■ ABOUT THIS TASK: In your copy of the data below, reproduce every entry exactly and omit the pictures.

MATERIAL FOR THE TASK Block Start

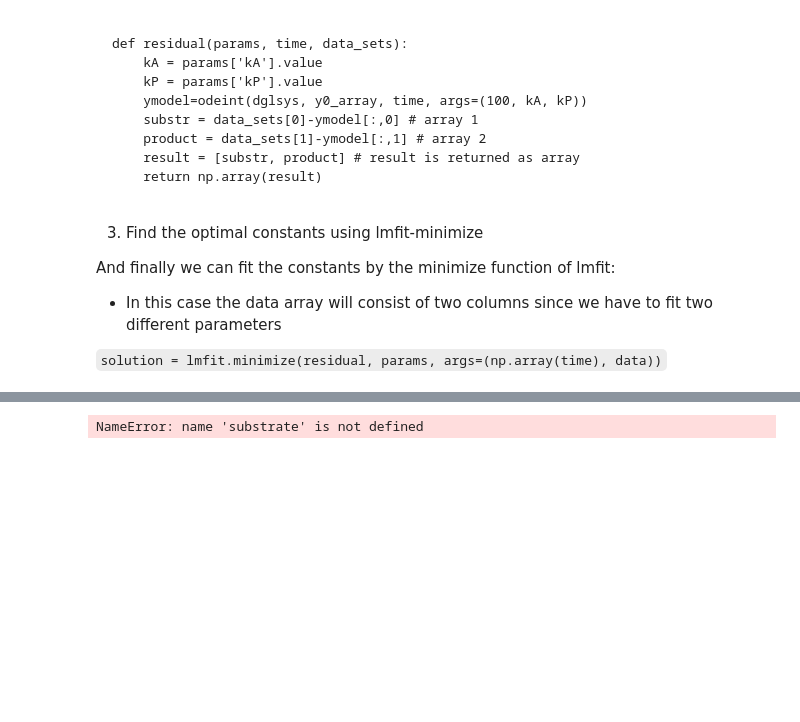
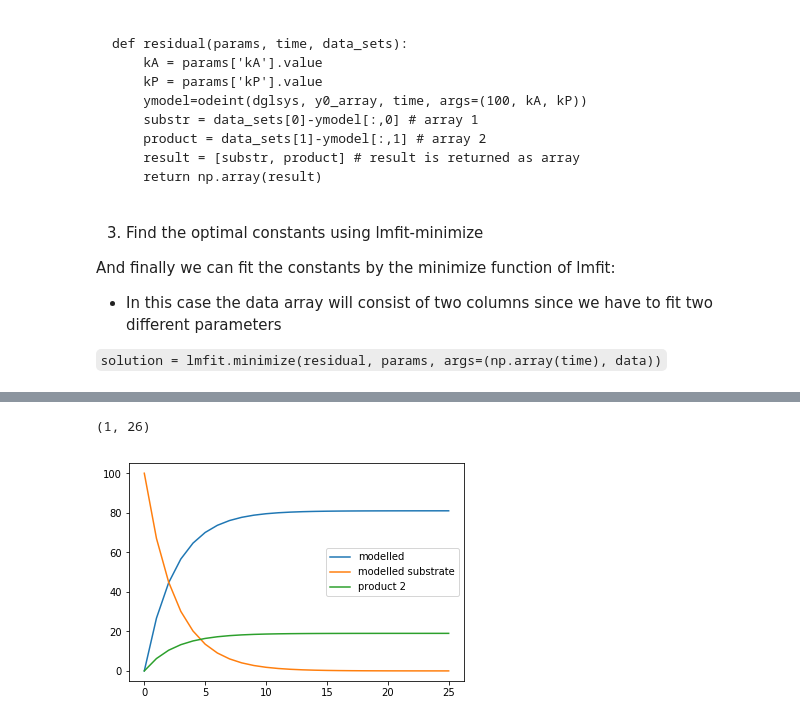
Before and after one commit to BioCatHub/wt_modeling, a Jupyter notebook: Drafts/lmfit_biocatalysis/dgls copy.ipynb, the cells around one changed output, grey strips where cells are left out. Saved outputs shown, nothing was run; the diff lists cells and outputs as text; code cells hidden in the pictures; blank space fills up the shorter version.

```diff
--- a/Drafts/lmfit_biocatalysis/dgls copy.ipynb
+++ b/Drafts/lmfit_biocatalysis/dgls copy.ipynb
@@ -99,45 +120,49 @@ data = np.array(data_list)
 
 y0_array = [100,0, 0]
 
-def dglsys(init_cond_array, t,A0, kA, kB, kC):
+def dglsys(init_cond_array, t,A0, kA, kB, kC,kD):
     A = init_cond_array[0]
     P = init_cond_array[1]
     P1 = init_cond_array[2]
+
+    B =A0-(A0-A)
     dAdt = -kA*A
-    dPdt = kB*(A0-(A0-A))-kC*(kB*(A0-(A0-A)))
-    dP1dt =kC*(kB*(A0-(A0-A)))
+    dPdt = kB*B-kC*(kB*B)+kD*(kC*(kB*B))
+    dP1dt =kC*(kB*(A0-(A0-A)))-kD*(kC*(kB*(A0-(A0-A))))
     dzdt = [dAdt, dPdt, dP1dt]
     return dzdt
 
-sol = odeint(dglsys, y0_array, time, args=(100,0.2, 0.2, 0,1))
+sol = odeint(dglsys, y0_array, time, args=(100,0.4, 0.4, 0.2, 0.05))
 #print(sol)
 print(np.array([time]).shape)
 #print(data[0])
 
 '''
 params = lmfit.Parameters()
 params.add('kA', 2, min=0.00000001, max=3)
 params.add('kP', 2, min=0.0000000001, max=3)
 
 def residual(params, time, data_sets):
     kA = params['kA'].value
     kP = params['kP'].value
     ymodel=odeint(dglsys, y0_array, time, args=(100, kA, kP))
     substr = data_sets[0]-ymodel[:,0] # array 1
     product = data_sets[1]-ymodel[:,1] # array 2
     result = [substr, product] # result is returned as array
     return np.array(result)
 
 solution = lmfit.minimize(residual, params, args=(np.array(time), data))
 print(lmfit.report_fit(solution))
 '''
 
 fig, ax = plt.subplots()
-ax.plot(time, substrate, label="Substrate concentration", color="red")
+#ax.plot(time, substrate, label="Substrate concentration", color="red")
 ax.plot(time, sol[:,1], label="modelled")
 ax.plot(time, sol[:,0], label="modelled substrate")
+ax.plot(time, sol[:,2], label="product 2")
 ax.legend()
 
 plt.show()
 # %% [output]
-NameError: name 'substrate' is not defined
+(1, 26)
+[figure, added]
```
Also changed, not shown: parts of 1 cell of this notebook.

MATERIAL FOR THE TASK Block End

■ RESULT FOR THIS TASK:
Before and after one commit to BioCatHub/wt_modeling, a Jupyter notebook: Drafts/lmfit_biocatalysis/dgls copy.ipynb, the cells around one changed output, grey strips where cells are left out. Saved outputs shown, nothing was run; the diff lists cells and outputs as text; code cells hidden in the pictures; blank space fills up the shorter version.

```diff
--- a/Drafts/lmfit_biocatalysis/dgls copy.ipynb
+++ b/Drafts/lmfit_biocatalysis/dgls copy.ipynb
@@ -99,45 +120,49 @@ data = np.array(data_list)
 
 y0_array = [100,0, 0]
 
-def dglsys(init_cond_array, t,A0, kA, kB, kC):
+def dglsys(init_cond_array, t,A0, kA, kB, kC,kD):
     A = init_cond_array[0]
     P = init_cond_array[1]
     P1 = init_cond_array[2]
+
+    B =A0-(A0-A)
     dAdt = -kA*A
-    dPdt = kB*(A0-(A0-A))-kC*(kB*(A0-(A0-A)))
-    dP1dt =kC*(kB*(A0-(A0-A)))
+    dPdt = kB*B-kC*(kB*B)+kD*(kC*(kB*B))
+    dP1dt =kC*(kB*(A0-(A0-A)))-kD*(kC*(kB*(A0-(A0-A))))
     dzdt = [dAdt, dPdt, dP1dt]
     return dzdt
 
-sol = odeint(dglsys, y0_array, time, args=(100,0.2, 0.2, 0,1))
+sol = odeint(dglsys, y0_array, time, args=(100,0.4, 0.4, 0.2, 0.05))
 #print(sol)
 print(np.array([time]).shape)
 #print(data[0])
 
 '''
 params = lmfit.Parameters()
 params.add('kA', 2, min=0.00000001, max=3)
 params.add('kP', 2, min=0.0000000001, max=3)
 
 def residual(params, time, data_sets):
     kA = params['kA'].value
     kP = params['kP'].value
     ymodel=odeint(dglsys, y0_array, time, args=(100, kA, kP))
     substr = data_sets[0]-ymodel[:,0] # array 1
     product = data_sets[1]-ymodel[:,1] # array 2
     result = [substr, product] # result is returned as array
     return np.array(result)
 
 solution = lmfit.minimize(residual, params, args=(np.array(time), data))
 print(lmfit.report_fit(solution))
 '''
 
 fig, ax = plt.subplots()
-ax.plot(time, substrate, label="Substrate concentration", color="red")
+#ax.plot(time, substrate, label="Substrate concentration", color="red")
 ax.plot(time, sol[:,1], label="modelled")
 ax.plot(time, sol[:,0], label="modelled substrate")
+ax.plot(time, sol[:,2], label="product 2")
 ax.legend()
 
 plt.show()
 # %% [output]
-NameError: name 'substrate' is not defined
+(1, 26)
+[figure, added]
```
Also changed, not shown: parts of 1 cell of this notebook.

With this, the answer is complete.